Contrary to the tall government claims that every step was taken to conduct a clean mela, the reality paints a different story.
The National Green Tribunal rang alarm bells on 22 April about Allahabad saying that it could be on a verge of ‘epidemic’. The green bench quoted chief secretary of UP saying 60,000 metric tonnes or MT of solid waste has been collected at the Baswar Solid waste treatment plant and is yet to be treated. Out of which 18,000 MT of waste was generated during Kumbh which lies at the Baswar plant that has been non-operational since last September. The chief secretary is asked to appear before NGT on 26 April over the poor waste management during the months-long religious gathering on the banks of Ganga.
The Green court has raised flags as it predicts a sudden spike in acute diarrhoea, enteric fever, viral hepatitis and cholera in the coming summer months.
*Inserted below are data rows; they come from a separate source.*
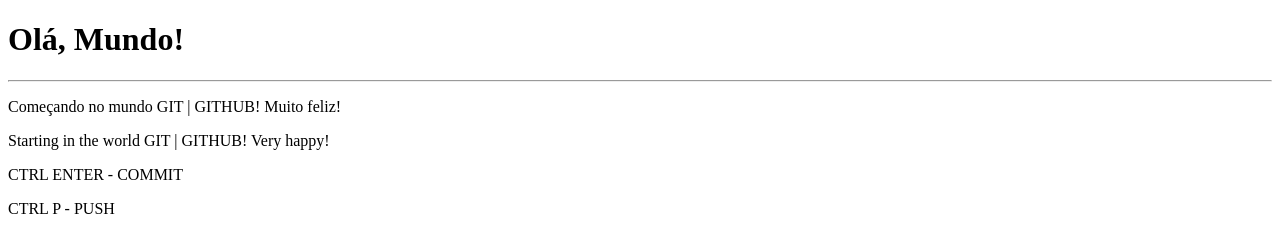
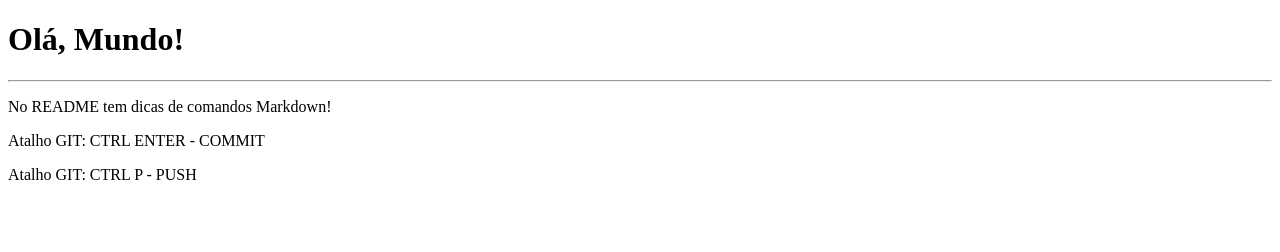
Before and after one commit to deniselemes/Comandos-Markdown, a plain HTML site: page site-exemplo/index.html in a window 1280 px wide. Drawn offline with Linux system fonts and the light colour scheme.

Commit message:
Update index.html

```diff
--- a/site-exemplo/index.html
+++ b/site-exemplo/index.html
@@ -9,9 +9,8 @@
     <h1>Olá, Mundo!</h1>
     <hr>
 <!--HR: cria linha horizontal-->
-    <p>Começando no mundo GIT | GITHUB! Muito feliz!</p>
-    <p>Starting in the world GIT | GITHUB! Very happy!</p>
-    <p>CTRL ENTER - COMMIT</p>
-    <p>CTRL P - PUSH</p>
+    <p>No README tem dicas de comandos Markdown!</p>
+    <p>Atalho GIT: CTRL ENTER - COMMIT</p>
+    <p>Atalho GIT: CTRL P - PUSH</p>
 </body>
 </html>
```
It said that this needs to be fixed soon to avert any epidemic in the near future.
The Tribunal brought attention to the polluted groundwater as well. “Dirty water from toilets was being collected in kutcha pits. The base of the soak pits had not been lined and the dirty water could percolate underground,” says the order.
Holy Ganga in Lurch
The order clearly states the Ganga was left in a lurch. “The committee found that a large number of toilets were constructed in camps on the Arail side, very close to the river. Rajapur Sewage Treatment Plant (STP) received excess sewage than the installed capacity. Only 50 percent of Rajapur drain was being treated through geo-tube (it extracts solid waste from the waste going in the drain so that only water enters it) and the remaining 50 percent was being permitted to enter Ganga without treatment,” read the NGT order.
Regarding another STP at Salori, the NGT said it too was not working satisfactorily. “It had more sewage than it could treat. The geo-tube was not working satisfactorily and 50 percent of the sewage from the drain was trapped and the rest was going into the Ganga,” the tribunal said in the order.
Failure of Geotube technology
The NGT also came down heavily on the administration over the geo-tube technology. “The Mawaiya Nala, where the technology has been adopted, had a bypass because of which untreated water from the drain entered Ganga. The committee also found that there existed a big dirty water pond at Parmarth Niketan Arail and human excreta was seen floating in it,” read the order.
Mansuthia, another drain, presented a similar picture to the committee. It too had a bypass, due to which untreated waste met treated waste just before it flowed into the Ganga. “Creation of bypass at places where geo-tube technology had been adopted has let dirty water enter the river,” the NGT order read.
The committee found several other violations of NGT orders for preserving any river. Calling it the grossest violation NGT’s earlier orders, the order said, “Thirty-six temporary ponds at the bank of the river were constructed with no lining and some of them still contain dirty water.”
The order scathingly criticized the Mela administration for being non-cooperative with the supervisory committee in several matters, including uninstallation of public toilets built right on the banks of the Ganga. “Pucca constructions were being raised at Yamuna bank and despite notice, the authorities did not disclose as to who had sanctioned the maps/building plans,” the order cited. It added that the administration was trying to “hoodwink the cleaning of waste from the soak pits and septic tanks and ponds.”
This is not the first Kumbh to have come under criticism for poor management. Things were far from perfect during the last Kumbh as well. The Comptroller and Auditor General (CAG) of India’s audit report of the event read, “No effective planning for the protection of environment and pollution control was made for the Maha Kumbh Mela.”
In 2013, at the last Kumbh Mela too there was an issue of solid waste management. More than 25,000 tonnes of solid waste generated during the festival went unmanaged and was found choking the river and city drains.
Picture credit: Kumbh.gov.in